  • After implementation, the nonsurgical admission rate dropped to under 10 %, where it remained for most of the time. There were a few spikes into the 14-17% range.
  • Mortality was insignificantly higher on the trauma service (2.1% vs 1.2%) as were complications (6.1% vs 5.5%)
  • Length of stay was statistically significantly longer on nonsurgical services (6.2 VS 5.1 days)

Bottom line: Centers that admit a large number of elderly falls patients may benefit from adopting this quick screening tool to determine the appropriate service. Ideally, all trauma patients would be admitted to the trauma service, but this is not feasible from a personnel and resource standpoint. If the number of potential nonsurgical admissions is high, applying a scoring system like this can help streamline the decision regarding admitting service.

Patients with very low scores (1-2) are obviously only appropriate for a trauma service admission. Likewise, those with very high scores (5-7) could easily and appropriately be managed on a hospital medicine service. The in-betweeners need more scrutiny by trauma program PI personnel to determine which service to admit to. 

Most importantly, don’t feel compelled to use this exact scoring system or threshold. Every hospital has different resources and a unique patient population. Add or remove criteria that you believe are appropriate. Adjust the threshold for added scrutiny as you see fit. Doing so will help keep your trauma PI workflow manageable.

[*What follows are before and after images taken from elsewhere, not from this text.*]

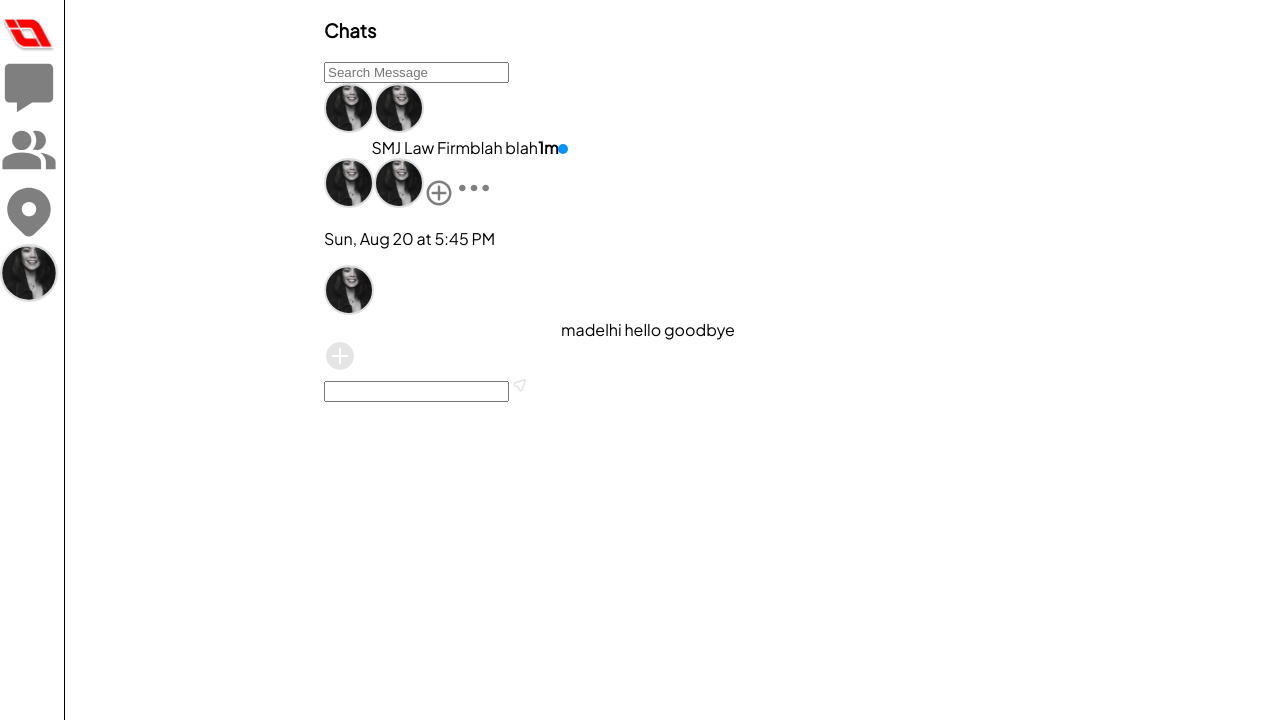
Repository: Nicktacku/LawChat
Page: /homechat (app in frontend/lawchat/)
These files come from the project's save history. The page is drawn as it stood at one moment and after the next save; the edit follows.
The browser window is 1280 px wide. The pictures show the whole page.
The project was rebuilt for these pictures with package versions that can differ from the ones it lists, and the page was loaded fresh each time. Also part of the build but not shown: frontend/lawchat/src/styles/button.css, frontend/lawchat/src/components/Button.js, frontend/lawchat/src/pages/Home.js, frontend/lawchat/src/pages/Login.js, frontend/lawchat/src/pages/Test.js.

Above is the page before, as saved 2024-08-15 14:18:24.

### frontend/lawchat/public/index.html
<!DOCTYPE html>
<html lang="en">
  <head>
    <meta charset="utf-8" />
    <link rel="icon" href="%PUBLIC_URL%/favicon.ico" />
    <meta name="viewport" content="width=device-width, initial-scale=1" />
    <meta name="theme-color" content="#000000" />
    <meta
      name="description"
      content="Web site created using create-react-app"
    />
    <link rel="apple-touch-icon" href="%PUBLIC_URL%/logo192.png" />
    <!--
      manifest.json provides metadata used when your web app is installed on a
      user's mobile device or desktop. See https://developers.google.com/web/fundamentals/web-app-manifest/
    -->
    <link rel="manifest" href="%PUBLIC_URL%/manifest.json" />
    <link
      href="https://fonts.googleapis.com/css?family=Plus Jakarta Sans"
      rel="stylesheet"
    />
    <!--
      Notice the use of %PUBLIC_URL% in the tags above.
      It will be replaced with the URL of the `public` folder during the build.
      Only files inside the `public` folder can be referenced from the HTML.

      Unlike "/favicon.ico" or "favicon.ico", "%PUBLIC_URL%/favicon.ico" will
      work correctly both with client-side routing and a non-root public URL.
      Learn how to configure a non-root public URL by running `npm run build`.
    -->
    <title>React App</title>
  </head>
  <body>
    <noscript>You need to enable JavaScript to run this app.</noscript>
    <div id="root"></div>
    <!--
      This HTML file is a template.
      If you open it directly in the browser, you will see an empty page.

      You can add webfonts, meta tags, or analytics to this file.
      The build step will place the bundled scripts into the <body> tag.

      To begin the development, run `npm start` or `yarn start`.
      To create a production bundle, use `npm run build` or `yarn build`.
    -->
  </body>
</html>

### frontend/lawchat/src/App.js
import Home from "./pages/Home.js";
import Login from "./pages/Login.js";
import HomeChat from "./pages/HomeChat.js";

import {
  createBrowserRouter,
  createRoutesFromElements,
  Route,
  RouterProvider,
} from "react-router-dom";
import Test from "./pages/Test.js";

const router = createBrowserRouter(
  createRoutesFromElements(
    <Route path="/">
      <Route index element={<Home />} />
      <Route path="/login" element={<Login />} />
      <Route path="/homechat" element={<HomeChat />} />
      <Route path="/test" element={<Test />} />
    </Route>
  )
);

function App() {
  return (
    <div className="App">
      {/* <Login /> */}
      <RouterProvider router={router} />
    </div>
  );
}

export default App;

### frontend/lawchat/src/pages/HomeChat.js
import React from "react";

import logo from "../images/logo.svg";
import chaticon from "../images/chaticon.svg";
import friendsicon from "../images/friendsicon.svg";
import locationicon from "../images/locationicon.svg";
import personaldp from "../images/personaldp.svg";

import newchaticon from "../images/newchaticon.svg";
import ChatPreview from "../components/ChatPreview";

import addicon from "../images/addicon.svg";
import tripledoticon from "../images/tripledoticon.svg";
import ChatBubble from "../components/ChatBubble";

import attachicon from "../images/attachicon.svg";

import sendicon from "../images/sendicon.svg";

import "../styles/homechat.css";

const HomeChat = () => {
  return (
    <div className="container">
      <div className="sidebar">
        <img src={logo} className="img" /> <br />
        <img src={chaticon} className="img" /> <br />
        <img src={friendsicon} className="img" /> <br />
        <img src={locationicon} className="img" /> <br />
        <img src={personaldp} className="img" /> <br />
      </div>
      <div className="chats">
        <h3 className="h3">
          <b>Chats</b>
        </h3>
        <image src={newchaticon} />
        <form>
          <input type="text" placeholder="Search Message" />
        </form>
        <ChatPreview name="SMJ Law Firm" preview="blah blah" />
      </div>
      <div className="chat">
        <div className="chat-bar">
          <img src={personaldp} />
          <img src={personaldp} />
          <img src={addicon} />
          <img src={tripledoticon} />
        </div>
        <div className="chat-content">
          <p>Sun, Aug 20 at 5:45 PM</p>
          <ChatBubble name="madel" message="hi hello goodbye" />
        </div>
        <div className="chatbox">
          <img src={attachicon} />
          <form>
            <input type="text" placeholder="" />
            <img src={sendicon} />
          </form>
        </div>
      </div>
    </div>
  );
};

export default HomeChat;

### frontend/lawchat/src/styles/home.css
body {
    font-family: 'Plus Jakarta Sans';
}

.body {
    padding-left: 5%;
    padding-right: 5%;
}

.navbar {
    overflow: hidden;
    border-bottom: 1px solid rgba(129, 133, 137, 0.3);
    padding-left: 3%;
    padding-right: 3%;
}



.nav-list {
    list-style-type: none;
    margin: 0;
    padding: 0;
    text-align: center;
}

.nav-item {
    float: right;
    padding: 2vh;
}

.logo{
    overflow: hidden;
    float:left;
}

.body-content {
    width: 40%;
    float: left;
    justify-content: center;
}

.body-image {
    width: 60%;
    float: right;
}

.h1{
    font-size: 18vh;
    margin-top: 30%;
}

.p {
    font-size: 5vh;
    color: gray;
}

.stores {
    justify-content: space-around;
}

.body-image {
    position: relative;
}

/* .body-image-content {
    position: absolute;
    width: 100px;
    height: 100px;
    border: 1px solid red;
} */

### frontend/lawchat/src/components/ChatPreview.js
import React from "react";

import personaldp from "../images/personaldp.svg";
import bluedot from "../images/bluedot.svg";

function ChatPreview(props) {
  return (
    <div className="container">
      <div className="images">
        <img src={personaldp} />
        <img src={personaldp} />
      </div>
      <div className="body">
        {props.name}
        {props.preview}
        <b>1m</b>
        <img src={bluedot} />
      </div>
    </div>
  );
}

export default ChatPreview;

### frontend/lawchat/src/components/ChatBubble.js
import React from "react";

import personaldp from "../images/personaldp.svg";

function ChatBubble(props) {
  return (
    <div className="container">
      <img src={personaldp} />
      <div className="chat">
        {props.name}
        {props.message}
      </div>
    </div>
  );
}

export default ChatBubble;

### frontend/lawchat/src/styles/homechat.css
.sidebar {
    height: 100%;
    width: 5%;
    position: fixed;
    top: 0;
    left: 0;
    overflow-x: hidden;
    padding-top: 16px;
    border-right: 1px solid black;
  }

.chat {
    margin-left: 25%
}

.chats {
    margin-left: 25%
}

.img{
    width: 8vh;
  }

Loaded but not shown: frontend/lawchat/src/index.js (common file)

After the next save:
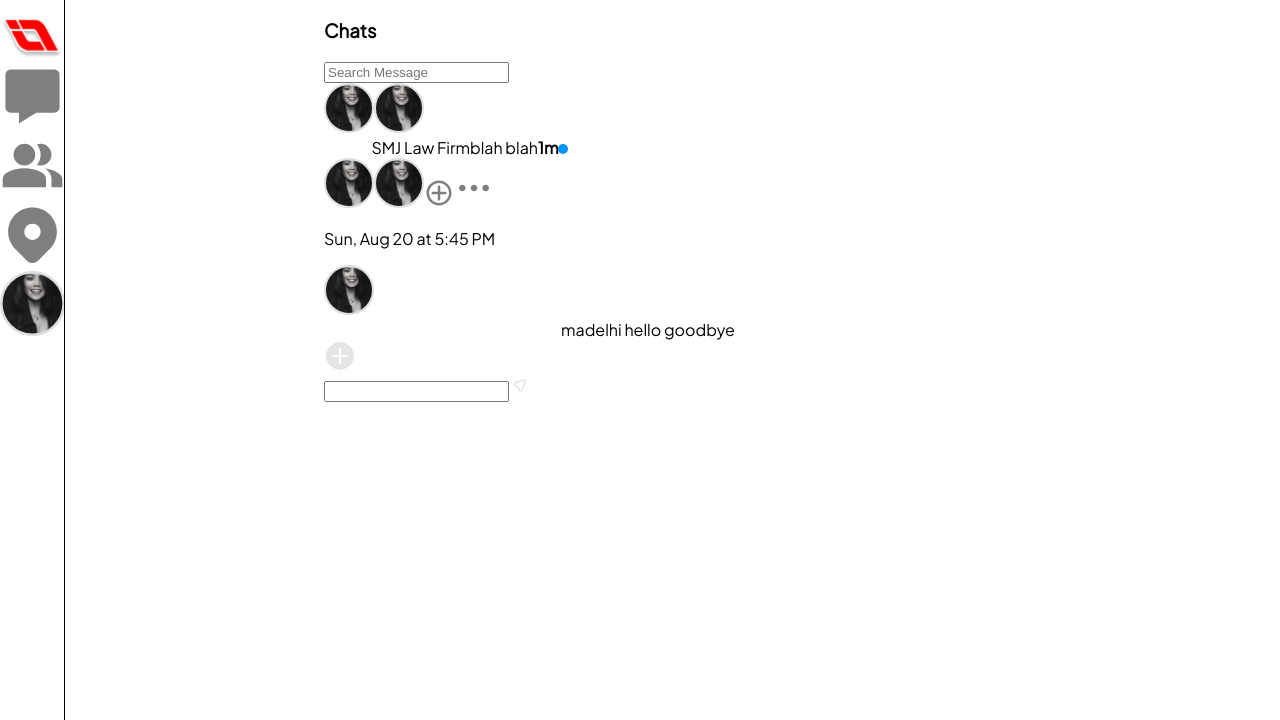
Saved 5 s later.
--- a/frontend/lawchat/src/styles/homechat.css
+++ b/frontend/lawchat/src/styles/homechat.css
@@ -18,5 +18,5 @@
 }
 
 .img{
-    width: 8vh;
+    width: 9vh;
   }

Reference: Nonsurgical admissions with traumatic injury: medical patients are trauma patients, too. J Trauma Nursing 25(3):192-195, 2018.

Source: The Trauma Professionals’s Blog